** TASK GOAL **
Could you report every line from the entries that includes the word "README"?

** Saved data entries **

# # #

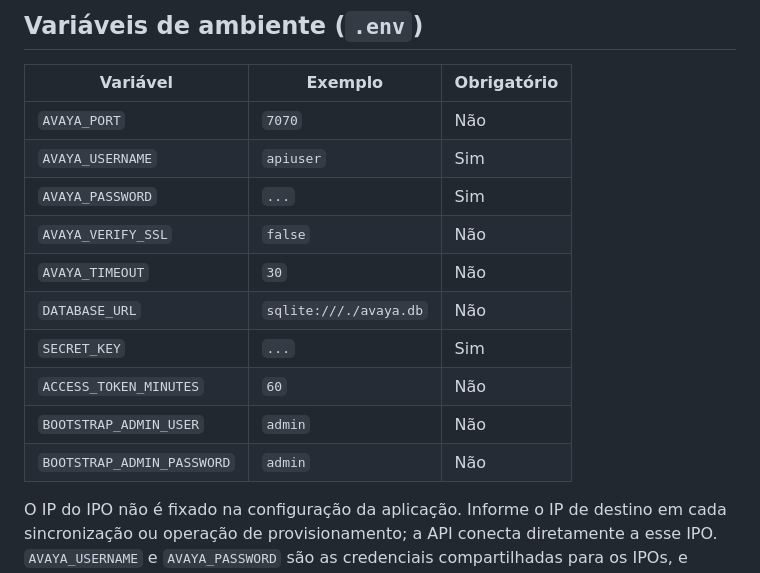
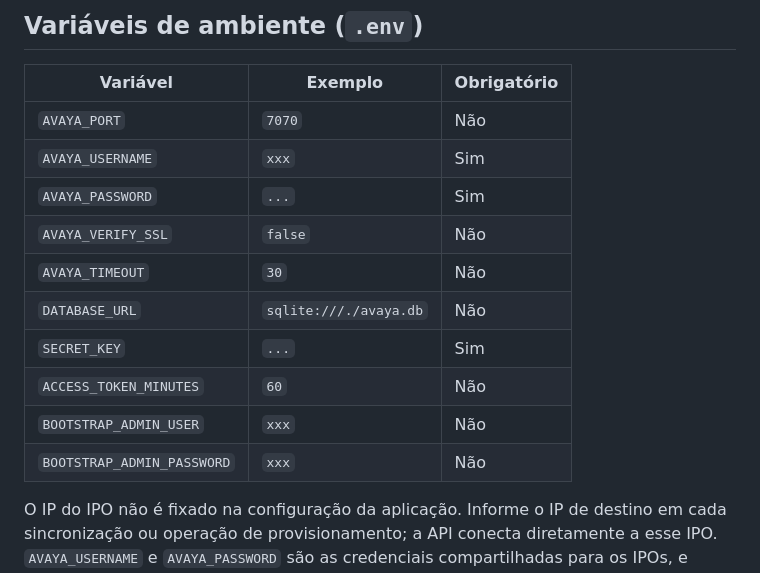
Before and after one commit to rodox1/automations, a Markdown page: README.md, the part around the change. GitHub-like rendering.

Commit message:
Alteração do README.md

```diff
--- a/README.md
+++ b/README.md
@@ -111,15 +111,15 @@ migrations/            # Scripts de migração SQLite
 | Variável | Exemplo | Obrigatório |
 | ---------- | --------- | ------------- |
 | `AVAYA_PORT` | `7070` | Não |
-| `AVAYA_USERNAME` | `apiuser` | Sim |
+| `AVAYA_USERNAME` | `xxx` | Sim |
 | `AVAYA_PASSWORD` | `...` | Sim |
 | `AVAYA_VERIFY_SSL` | `false` | Não |
 | `AVAYA_TIMEOUT` | `30` | Não |
 | `DATABASE_URL` | `sqlite:///./avaya.db` | Não |
 | `SECRET_KEY` | `...` | Sim |
 | `ACCESS_TOKEN_MINUTES` | `60` | Não |
-| `BOOTSTRAP_ADMIN_USER` | `admin` | Não |
-| `BOOTSTRAP_ADMIN_PASSWORD` | `admin` | Não |
+| `BOOTSTRAP_ADMIN_USER` | `xxx` | Não |
+| `BOOTSTRAP_ADMIN_PASSWORD` | `xxx` | Não |
 
 O IP do IPO não é fixado na configuração da aplicação. Informe o IP de destino em cada sincronização ou operação de provisionamento; a API conecta diretamente a esse IPO. `AVAYA_USERNAME` e `AVAYA_PASSWORD` são as credenciais compartilhadas para os IPOs, e `AVAYA_PORT`, TLS e timeout continuam configuráveis. Na inicialização, o SQLite atualiza automaticamente a chave do cache para `(target_ip, guid)`, preservando os registros existentes.
 
```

# # #

** REPLY TO THE TASK **
Before and after one commit to rodox1/automations, a Markdown page: README.md, the part around the change. GitHub-like rendering.
Alteração do README.md
--- a/README.md
+++ b/README.md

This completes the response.